◆ What is expected: Where an entry holds an image, leave the image out; otherwise reproduce the entry exactly.

◆ Data excerpts:
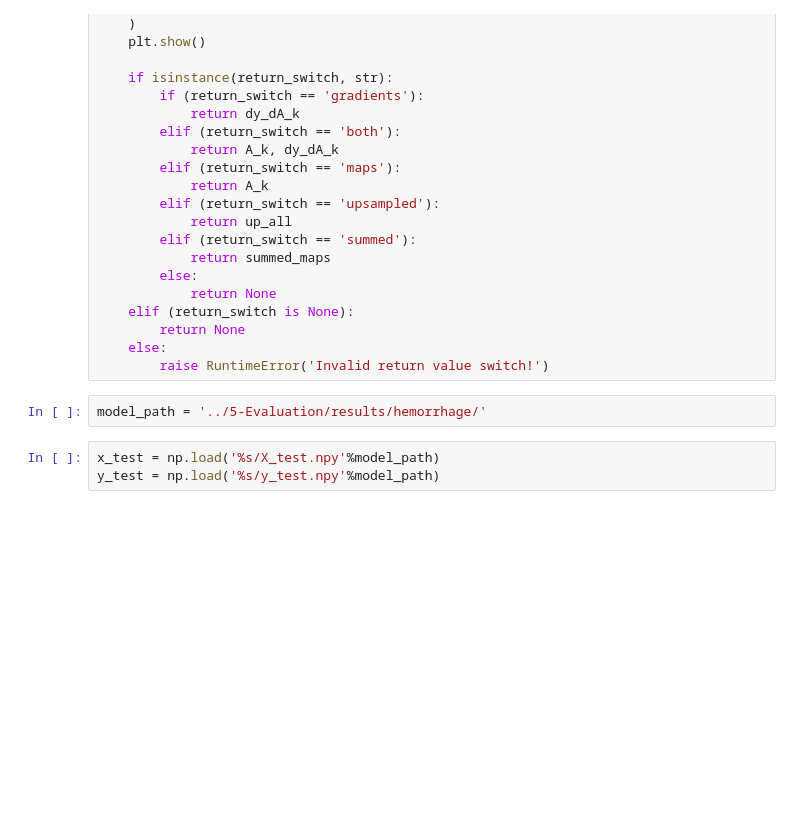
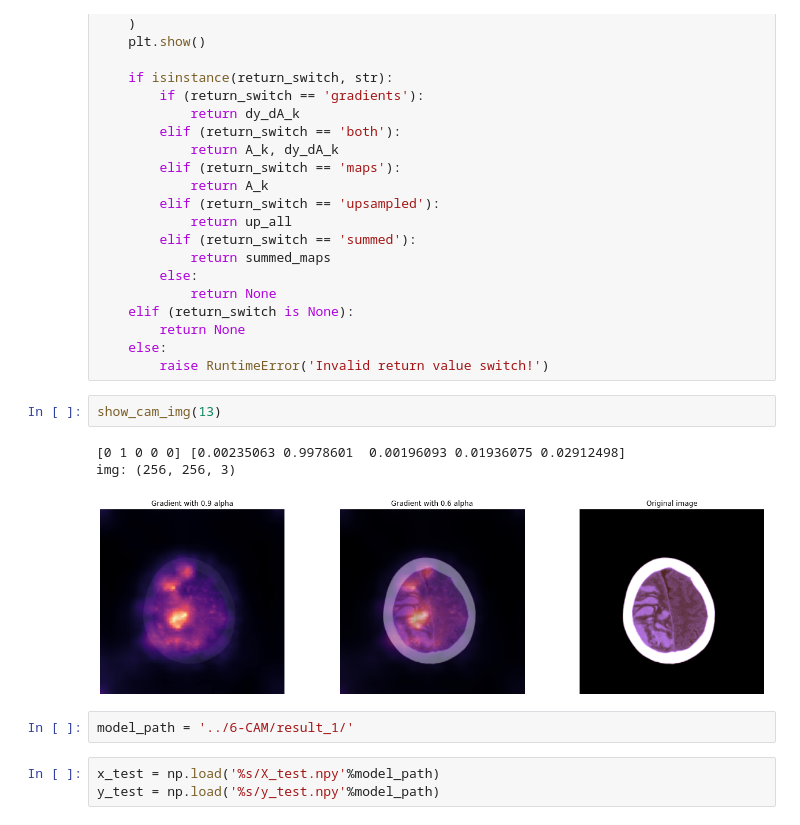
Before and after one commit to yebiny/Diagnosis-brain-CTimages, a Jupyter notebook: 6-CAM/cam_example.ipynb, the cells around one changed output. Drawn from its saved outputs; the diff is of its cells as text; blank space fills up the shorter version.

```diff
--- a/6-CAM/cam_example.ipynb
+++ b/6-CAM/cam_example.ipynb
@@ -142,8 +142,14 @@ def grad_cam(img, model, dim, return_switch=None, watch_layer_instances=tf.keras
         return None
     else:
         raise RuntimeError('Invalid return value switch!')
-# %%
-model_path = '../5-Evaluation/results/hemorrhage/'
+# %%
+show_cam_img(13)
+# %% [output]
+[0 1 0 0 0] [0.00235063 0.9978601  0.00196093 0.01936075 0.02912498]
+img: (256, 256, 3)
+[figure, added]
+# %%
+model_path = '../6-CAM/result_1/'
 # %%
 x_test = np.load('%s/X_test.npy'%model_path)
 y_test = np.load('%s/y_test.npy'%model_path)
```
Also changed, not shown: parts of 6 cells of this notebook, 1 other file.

◆ Solution for this problem:
Before and after one commit to yebiny/Diagnosis-brain-CTimages, a Jupyter notebook: 6-CAM/cam_example.ipynb, the cells around one changed output. Drawn from its saved outputs; the diff is of its cells as text; blank space fills up the shorter version.

```diff
--- a/6-CAM/cam_example.ipynb
+++ b/6-CAM/cam_example.ipynb
@@ -142,8 +142,14 @@ def grad_cam(img, model, dim, return_switch=None, watch_layer_instances=tf.keras
         return None
     else:
         raise RuntimeError('Invalid return value switch!')
-# %%
-model_path = '../5-Evaluation/results/hemorrhage/'
+# %%
+show_cam_img(13)
+# %% [output]
+[0 1 0 0 0] [0.00235063 0.9978601  0.00196093 0.01936075 0.02912498]
+img: (256, 256, 3)
+[figure, added]
+# %%
+model_path = '../6-CAM/result_1/'
 # %%
 x_test = np.load('%s/X_test.npy'%model_path)
 y_test = np.load('%s/y_test.npy'%model_path)
```
Also changed, not shown: parts of 6 cells of this notebook, 1 other file.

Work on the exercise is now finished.